Injuries to moms, babies during forcep deliveries on the rise: study
Published Monday, June 18, 2018 2:54PM EDT
Using forceps or a vacuum to vaginally deliver babies is resulting in more injuries to both mothers and infants in Canada, according to a large new study.
The study published in the Canadian Medical Association Journal on Monday looked at nearly two million single-child hospital births in four provinces between April, 2004 and March, 2015.
The data shows the number of operative vaginal deliveries, where a vacuum or forceps are used, is declining, while the risk of injury from such procedures is on the rise.
“We found increases of seven per cent of the rate of obstetric trauma among first-time mothers following forceps deliveries,” the study’s lead author Giulia Muraca, a postdoctoral fellow at the University of British Columbia’s department of obstetrics and gynecology, told CTV News. “Any time we are seeing an increase in a complication we should be concerned.”
In Canada, operative vaginal deliveries fell from 16.8 per cent of all vaginal deliveries in 1995 to 13.2 per cent in 2014, whereas caesarean delivery rates increased from 17.6 per cent to 27.3 per cent of all deliveries over the same time period, according to figures included in the study.
The spike in C-section births has previously led to recommendations to increase the number of operative vaginal deliveries. But the injuries that can result from forcep or vacuum deliveries highlight the need to improve the training and skills of doctors who perform them, researchers say.
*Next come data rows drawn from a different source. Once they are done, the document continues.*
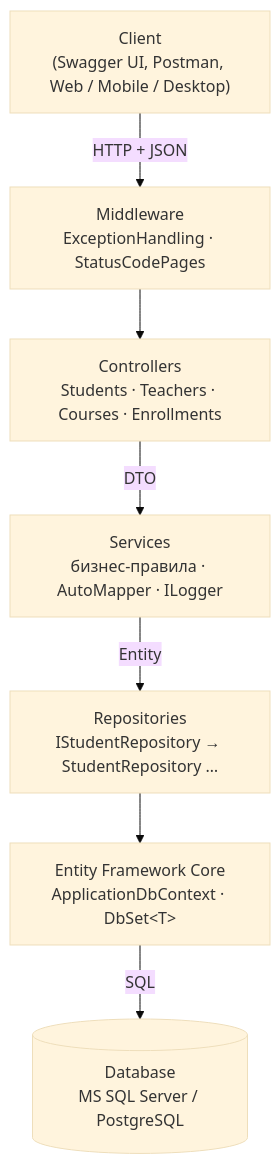
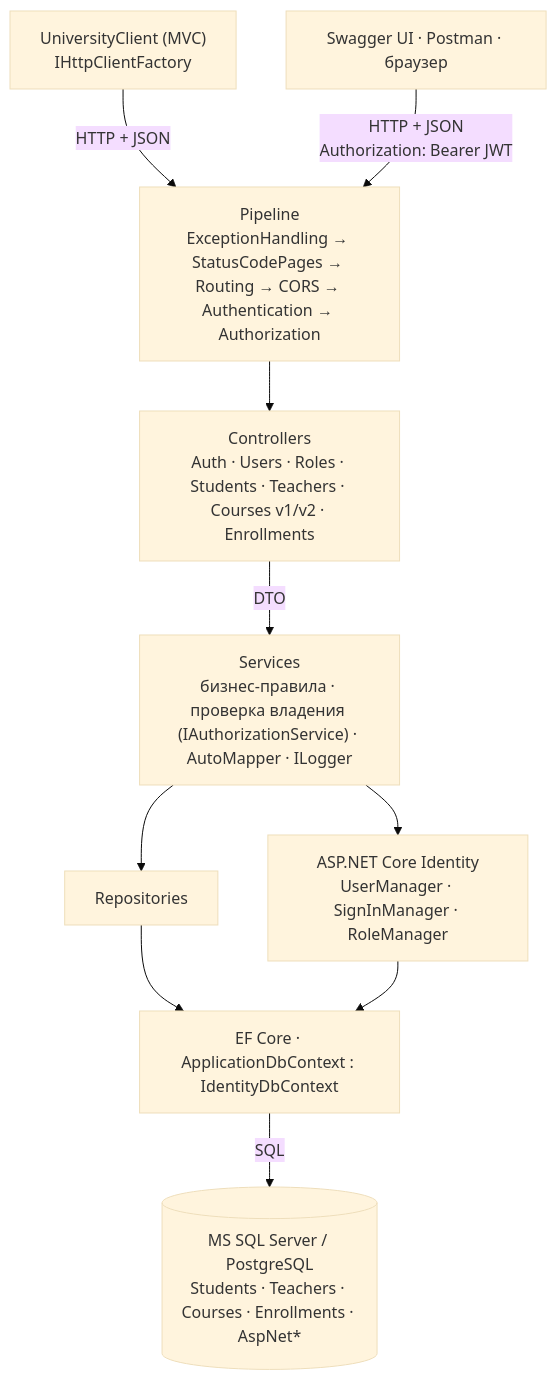
Before and after one commit to Styans/UniversityCourseManagement: the diagram in README.md, drawn with Mermaid (base theme). The commit also changed other lines of this file and 78 other files, not shown here.

Commit message:
Задание 2: Identity, JWT, роли и политики, версии API v1/v2, CORS, MVC-клиент

````diff
--- a/README.md
+++ b/README.md
@@ -24,9 +34,12 @@
 ```mermaid
 flowchart TD
-    C["Client<br/>(Swagger UI, Postman, Web / Mobile / Desktop)"] -->|HTTP + JSON| M["Middleware<br/>ExceptionHandling · StatusCodePages"]
-    M --> CT["Controllers<br/>Students · Teachers · Courses · Enrollments"]
-    CT -->|DTO| S["Services<br/>бизнес-правила · AutoMapper · ILogger"]
-    S -->|Entity| R["Repositories<br/>IStudentRepository → StudentRepository …"]
-    R --> EF["Entity Framework Core<br/>ApplicationDbContext · DbSet&lt;T&gt;"]
-    EF -->|SQL| DB[("Database<br/>MS SQL Server / PostgreSQL")]
+    C1["UniversityClient (MVC)<br/>IHttpClientFactory"] -->|HTTP + JSON| P
+    C2["Swagger UI · Postman · браузер"] -->|HTTP + JSON<br/>Authorization: Bearer JWT| P
+    P["Pipeline<br/>ExceptionHandling → StatusCodePages → Routing → CORS → Authentication → Authorization"] --> CT
+    CT["Controllers<br/>Auth · Users · Roles · Students · Teachers · Courses v1/v2 · Enrollments"] -->|DTO| S
+    S["Services<br/>бизнес-правила · проверка владения (IAuthorizationService) · AutoMapper · ILogger"] --> R
+    S --> ID["ASP.NET Core Identity<br/>UserManager · SignInManager · RoleManager"]
+    R["Repositories"] --> EF["EF Core · ApplicationDbContext : IdentityDbContext"]
+    ID --> EF
+    EF -->|SQL| DB[("MS SQL Server / PostgreSQL<br/>Students · Teachers · Courses · Enrollments · AspNet*")]
 ```
````
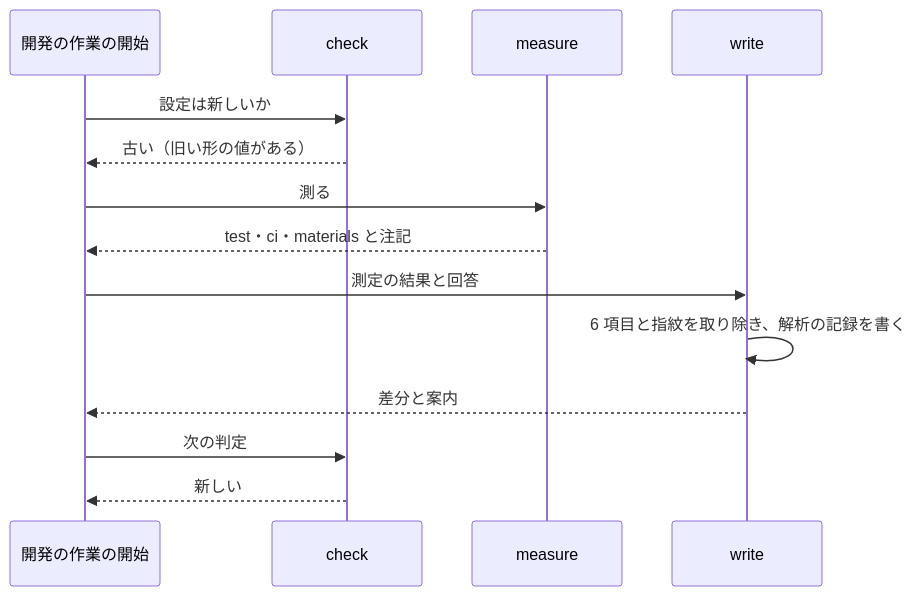
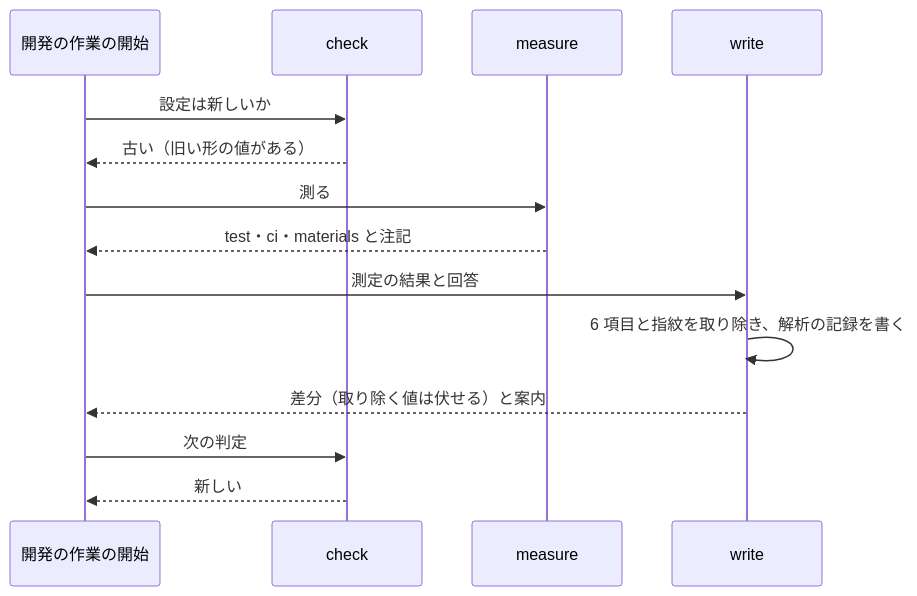
The third of 3 diagrams in issues/issue-4521-design.md (devbasex/ai-plugins), drawn with Mermaid before and after one commit. The commit also changed other lines of this file and 3 other files, not shown here.

````diff
--- a/issues/issue-4521-design.md
+++ b/issues/issue-4521-design.md
@@ -215,16 +123,16 @@
 ```mermaid
 sequenceDiagram
   participant A as 開発の作業の開始
   participant C as check
   participant M as measure
   participant W as write
   A->>C: 設定は新しいか
   C-->>A: 古い（旧い形の値がある）
   A->>M: 測る
   M-->>A: test・ci・materials と注記
   A->>W: 測定の結果と回答
   W->>W: 6 項目と指紋を取り除き、解析の記録を書く
-  W-->>A: 差分と案内
+  W-->>A: 差分（取り除く値は伏せる）と案内
   A->>C: 次の判定
   C-->>A: 新しい
 ```
````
They also note that the potential risks of both C-sections and operative vaginal deliveries need to be carefully weighed in each case.
The rate of obstetric trauma during operative vaginal deliveries jumped from 16.6 per cent in 2004 to 19.4 per cent in 2014 for first-time mothers, according to the study. The largest uptick in injuries occurred when forceps were used, a rise from 19.4 per cent among first-time mothers in 2004 to 26.5 per cent in 2014.
The injuries range from minor cuts to serious tears and lacerations that impact the mother’s ability to control the bowels and bladder.
“These perineal lacerations or tears that we are seeing, those accounted for 87 per cent of the cases of obstetric trauma among women who had forceps or vacuum deliveries in our study. Those aren’t anything to scoff at,” said Muraca, who holds a PhD in population and public health from UBC. “These cause long-term quality of life implications such as having severe perineal pain or sexual dysfunction or abscess formation. Perhaps the most disabling complication from these lacerations is an inability to control your bowels or your bladder.”
The study also noted an increase in trauma to babies during operative vaginal deliveries.
Laura Ralph said she delivered her son with the help of forceps two years ago because his heart rate would drop every time she pushed. She said the procedure likely weakened the tissue that holds her pelvic organs in place. She’s OK now, but she wishes she had chosen a caesarean.
“In my case, the front vaginal wall got weakened, so now the bladder is kind of drooping into the vagina,” she said. “It was scary to think (about) what was my life was going to be. I couldn’t walk for long periods of time. I couldn’t lift up my son without a dragging, heavy sensation.”
Muraca and her fellow researchers are examining what’s behind the rise in injuries related to the use of forceps and vacuums. One possibility is that today’s obstetricians aren’t as practiced when it comes to these procedures.
“It could be because operator skill is declining. It could be that obstetricians aren’t skilled as they used to be in performing these forceps and vacuum deliveries,” Muraca said.
Dr. Janet Lyons, the high-risk obstetrics medical lead at the BC Women's Hospital & Health Centre, said the risks are rare, and women should not be afraid of natural deliveries.
“Women who have an operative vaginal delivery in general are really quite pleased short and long term,” she said.
The report suggests policy-makers be cautious when recommending surgical vaginal delivery without improved training and oversight. At the same time, the authors warn against completely abandoning such procedures.
“For those who are considering child-bearing, or who are perhaps conceiving a birth plan, please consider and enquire about all the risk and benefits of all modes of delivery,” Muraca said. “If you do have to make these decisions in labour, then you can do so competently.”
With a report from CTV News medical affairs specialist Avis Favaro and producer Elizabeth St. Philip